**Provided entries:**

*** Block opens ***

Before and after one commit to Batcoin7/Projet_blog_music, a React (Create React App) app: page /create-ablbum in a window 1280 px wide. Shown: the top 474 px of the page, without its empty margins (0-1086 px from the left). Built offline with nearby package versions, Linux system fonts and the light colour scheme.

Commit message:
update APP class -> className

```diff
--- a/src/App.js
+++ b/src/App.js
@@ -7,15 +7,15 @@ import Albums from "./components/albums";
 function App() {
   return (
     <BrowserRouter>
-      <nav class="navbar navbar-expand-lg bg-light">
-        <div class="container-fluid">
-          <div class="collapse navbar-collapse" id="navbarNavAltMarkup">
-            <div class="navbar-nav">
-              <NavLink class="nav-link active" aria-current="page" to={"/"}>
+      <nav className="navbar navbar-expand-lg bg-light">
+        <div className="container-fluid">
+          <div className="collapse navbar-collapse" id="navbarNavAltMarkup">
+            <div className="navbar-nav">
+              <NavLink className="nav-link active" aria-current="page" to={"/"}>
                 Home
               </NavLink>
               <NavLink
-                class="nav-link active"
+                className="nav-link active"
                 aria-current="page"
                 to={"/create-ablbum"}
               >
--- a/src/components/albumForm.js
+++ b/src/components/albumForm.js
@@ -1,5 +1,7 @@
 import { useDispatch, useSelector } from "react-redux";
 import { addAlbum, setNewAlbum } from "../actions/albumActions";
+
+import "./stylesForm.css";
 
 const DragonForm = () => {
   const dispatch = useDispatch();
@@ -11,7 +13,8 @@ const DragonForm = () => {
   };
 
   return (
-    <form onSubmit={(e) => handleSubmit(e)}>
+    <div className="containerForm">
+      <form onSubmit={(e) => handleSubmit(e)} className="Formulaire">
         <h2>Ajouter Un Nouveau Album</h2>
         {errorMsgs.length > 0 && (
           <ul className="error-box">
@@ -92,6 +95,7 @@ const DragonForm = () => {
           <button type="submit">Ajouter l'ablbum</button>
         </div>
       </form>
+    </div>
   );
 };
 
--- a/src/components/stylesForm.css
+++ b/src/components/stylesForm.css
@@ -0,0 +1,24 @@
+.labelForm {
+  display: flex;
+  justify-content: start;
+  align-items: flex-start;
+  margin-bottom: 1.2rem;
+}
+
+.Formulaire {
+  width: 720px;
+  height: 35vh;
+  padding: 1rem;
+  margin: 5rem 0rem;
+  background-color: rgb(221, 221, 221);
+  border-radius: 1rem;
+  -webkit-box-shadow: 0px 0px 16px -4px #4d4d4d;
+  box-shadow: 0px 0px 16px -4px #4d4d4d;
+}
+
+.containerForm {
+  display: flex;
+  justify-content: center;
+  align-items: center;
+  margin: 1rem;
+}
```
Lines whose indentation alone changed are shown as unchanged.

*** Block closes ***
*** Block opens ***

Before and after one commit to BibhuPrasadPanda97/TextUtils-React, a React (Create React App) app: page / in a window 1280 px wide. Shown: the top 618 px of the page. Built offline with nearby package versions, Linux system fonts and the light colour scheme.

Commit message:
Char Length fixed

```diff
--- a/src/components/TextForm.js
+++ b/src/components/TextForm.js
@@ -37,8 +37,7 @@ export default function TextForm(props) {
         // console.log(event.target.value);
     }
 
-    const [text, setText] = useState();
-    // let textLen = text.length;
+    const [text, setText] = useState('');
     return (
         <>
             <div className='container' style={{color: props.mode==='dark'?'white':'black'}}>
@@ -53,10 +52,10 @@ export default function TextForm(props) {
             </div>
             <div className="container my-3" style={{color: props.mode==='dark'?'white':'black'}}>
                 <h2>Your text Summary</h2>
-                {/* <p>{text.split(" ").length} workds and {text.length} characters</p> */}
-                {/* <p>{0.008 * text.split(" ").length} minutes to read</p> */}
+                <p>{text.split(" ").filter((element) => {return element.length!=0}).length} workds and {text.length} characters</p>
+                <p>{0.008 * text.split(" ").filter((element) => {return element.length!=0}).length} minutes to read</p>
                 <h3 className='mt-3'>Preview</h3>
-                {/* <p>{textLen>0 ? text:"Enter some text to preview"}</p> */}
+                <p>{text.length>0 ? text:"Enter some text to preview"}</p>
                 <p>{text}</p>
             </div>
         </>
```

*** Block closes ***
*** Block opens ***

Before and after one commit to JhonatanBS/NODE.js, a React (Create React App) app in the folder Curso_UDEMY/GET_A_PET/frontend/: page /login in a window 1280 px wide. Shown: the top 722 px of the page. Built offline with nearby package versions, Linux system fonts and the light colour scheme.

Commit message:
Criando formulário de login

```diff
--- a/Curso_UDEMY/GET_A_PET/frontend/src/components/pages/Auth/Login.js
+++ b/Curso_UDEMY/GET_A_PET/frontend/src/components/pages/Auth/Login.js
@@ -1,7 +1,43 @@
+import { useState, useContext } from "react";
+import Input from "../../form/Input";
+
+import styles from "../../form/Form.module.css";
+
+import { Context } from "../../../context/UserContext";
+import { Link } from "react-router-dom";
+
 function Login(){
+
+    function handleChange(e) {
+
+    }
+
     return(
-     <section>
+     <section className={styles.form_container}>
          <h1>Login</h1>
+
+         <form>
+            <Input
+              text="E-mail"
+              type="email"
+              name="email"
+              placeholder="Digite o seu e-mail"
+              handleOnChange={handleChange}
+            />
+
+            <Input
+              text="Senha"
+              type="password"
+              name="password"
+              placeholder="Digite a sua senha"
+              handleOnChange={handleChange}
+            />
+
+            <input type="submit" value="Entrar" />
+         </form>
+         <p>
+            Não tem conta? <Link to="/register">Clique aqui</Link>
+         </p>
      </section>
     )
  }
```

*** Block closes ***

**What to do:**
Every line of the listing that includes the word "function" forms the answer.

**Task output:**
 function App() {
@@ -37,8 +37,7 @@ export default function TextForm(props) {
@@ -53,10 +52,10 @@ export default function TextForm(props) {
 function Login(){
+    function handleChange(e) {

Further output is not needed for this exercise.